:: Assigned task ::
Your reply should consist of one number: how many lines below contain "index".

:: Input records ::
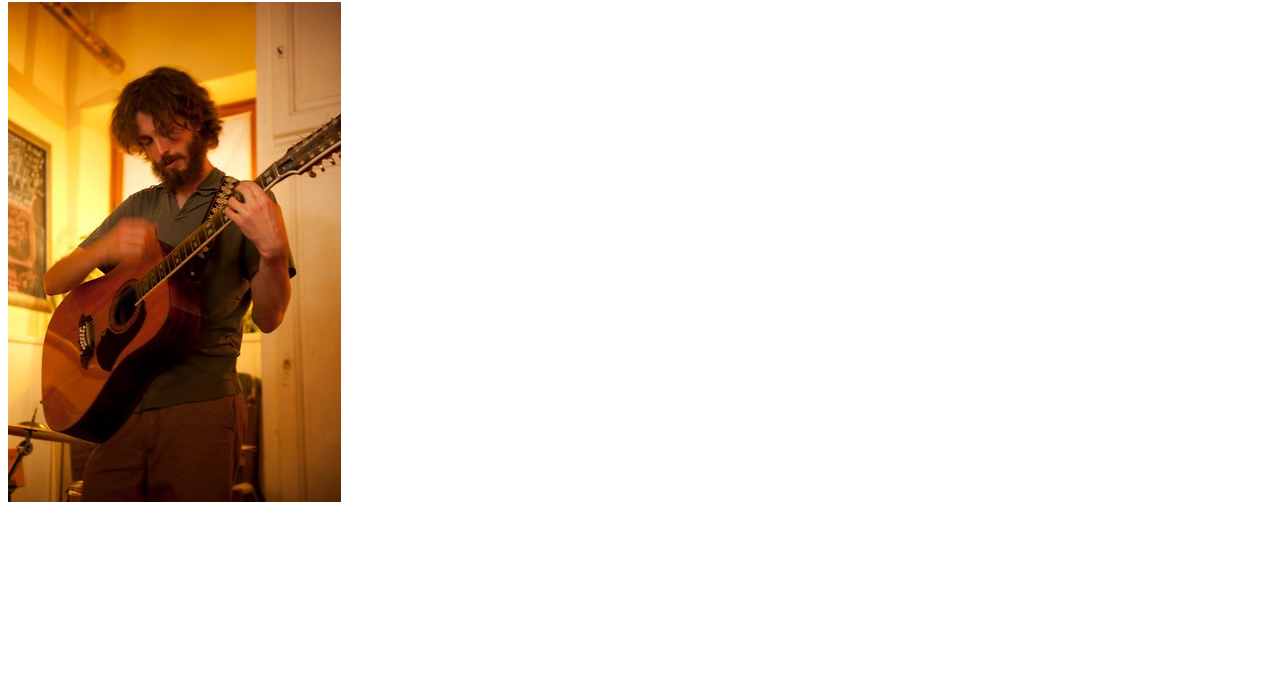
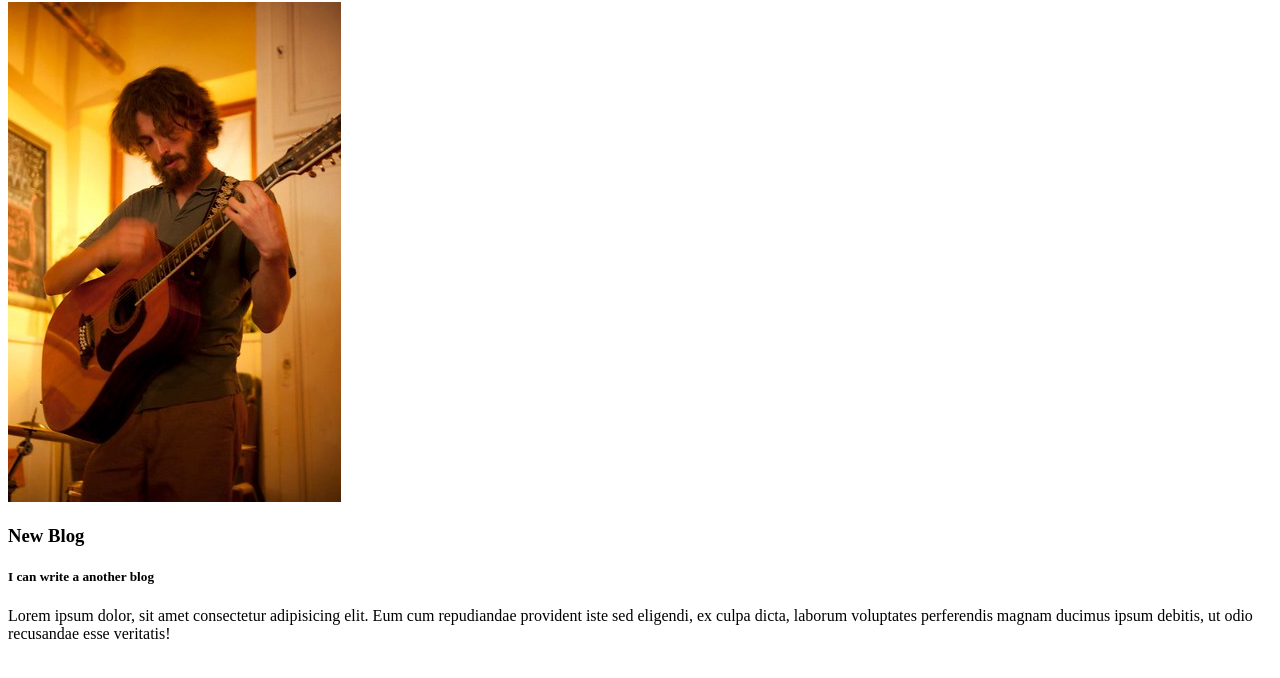
Before and after one commit to sharif2124/git-test, a plain HTML site: page index.html in a window 1280 px wide. Shown: the part 78-756 px from the top of the page. Drawn offline with Linux system fonts and the light colour scheme.

Commit message:
new blog added

```diff
--- a/index.html
+++ b/index.html
@@ -9,5 +9,10 @@
 <body>
     <h1>This is git text</h1>
     <img src="ancher.jpg" alt="">
+    <div>
+        <h3>New Blog</h3>
+        <h5>I can write a another blog</h5>
+        <p>Lorem ipsum dolor, sit amet consectetur adipisicing elit. Eum cum repudiandae provident iste sed eligendi, ex culpa dicta, laborum voluptates perferendis magnam ducimus ipsum debitis, ut odio recusandae esse veritatis!</p>
+    </div>
 </body>
 </html>
```
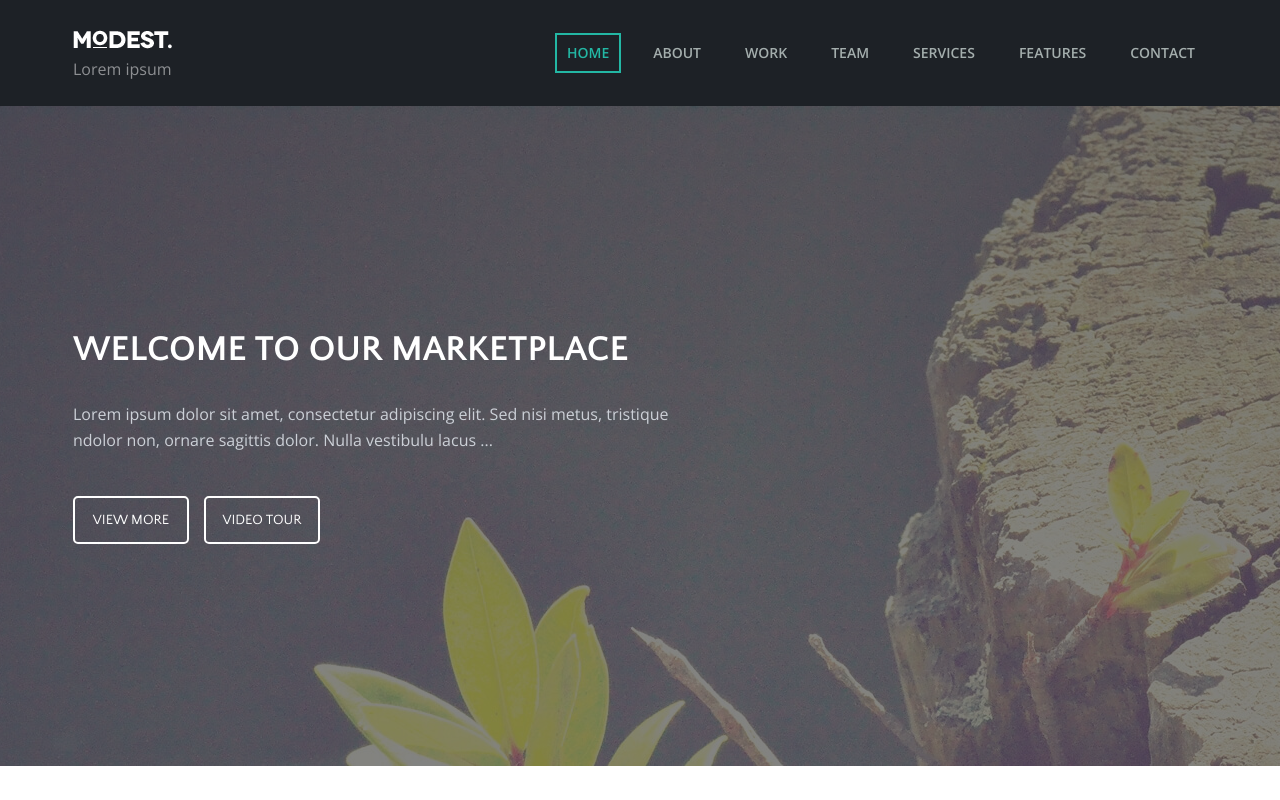
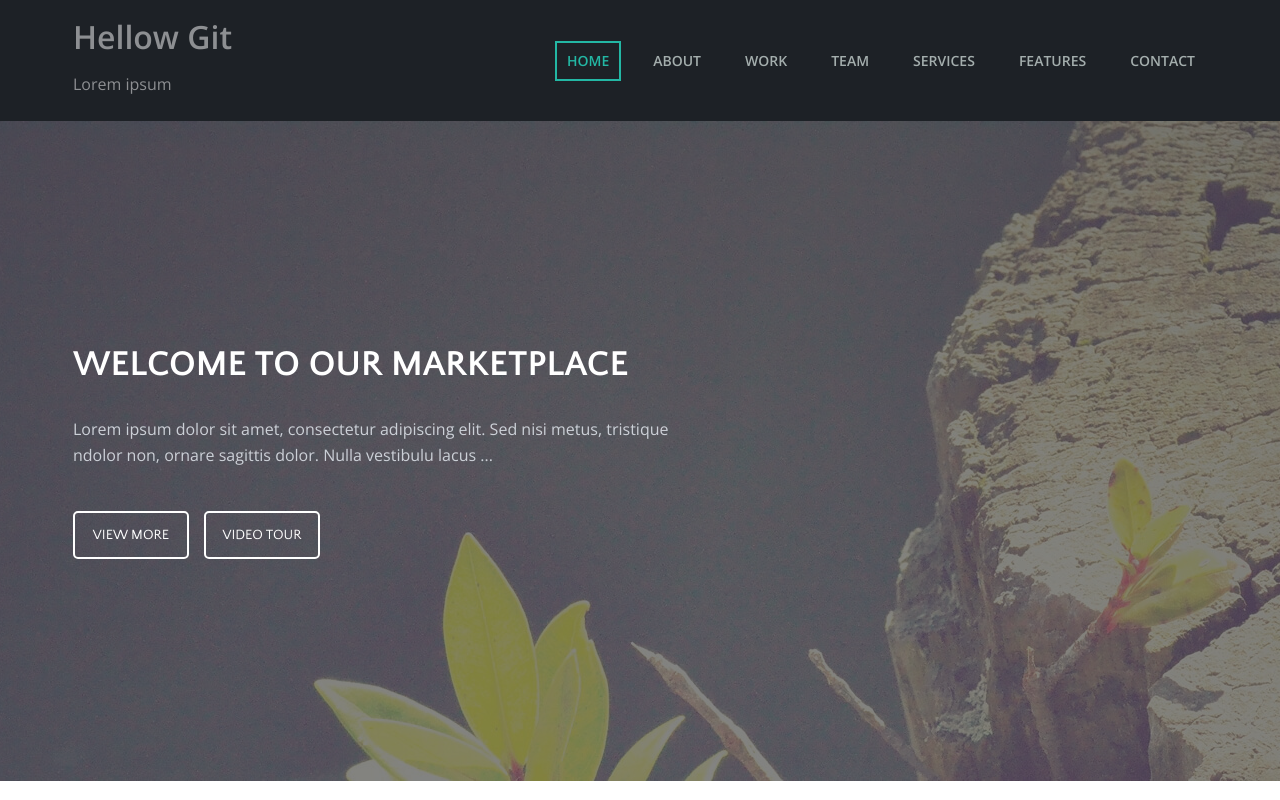
Before and after one commit to BirskiySergey/Modest, a plain HTML site: page index.html in a window 1280 px wide. Shown: the top 800 px of the page. Drawn offline with nearby package versions, Linux system fonts and the light colour scheme.

Commit message:
add title to header

```diff
--- a/index.html
+++ b/index.html
@@ -15,8 +15,7 @@
       <div class="container">
         <div class="header-layout">
           <div class="header-left">
-            <a class="logo" href="index.html">
-            <img class="img" src="images/logo/modest.png" alt="not found">
+            <h1>Hellow Git</h1>
           </a>
             <div class="logo-description">Lorem ipsum </div>
           </div>
```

:: Exercise result ::
7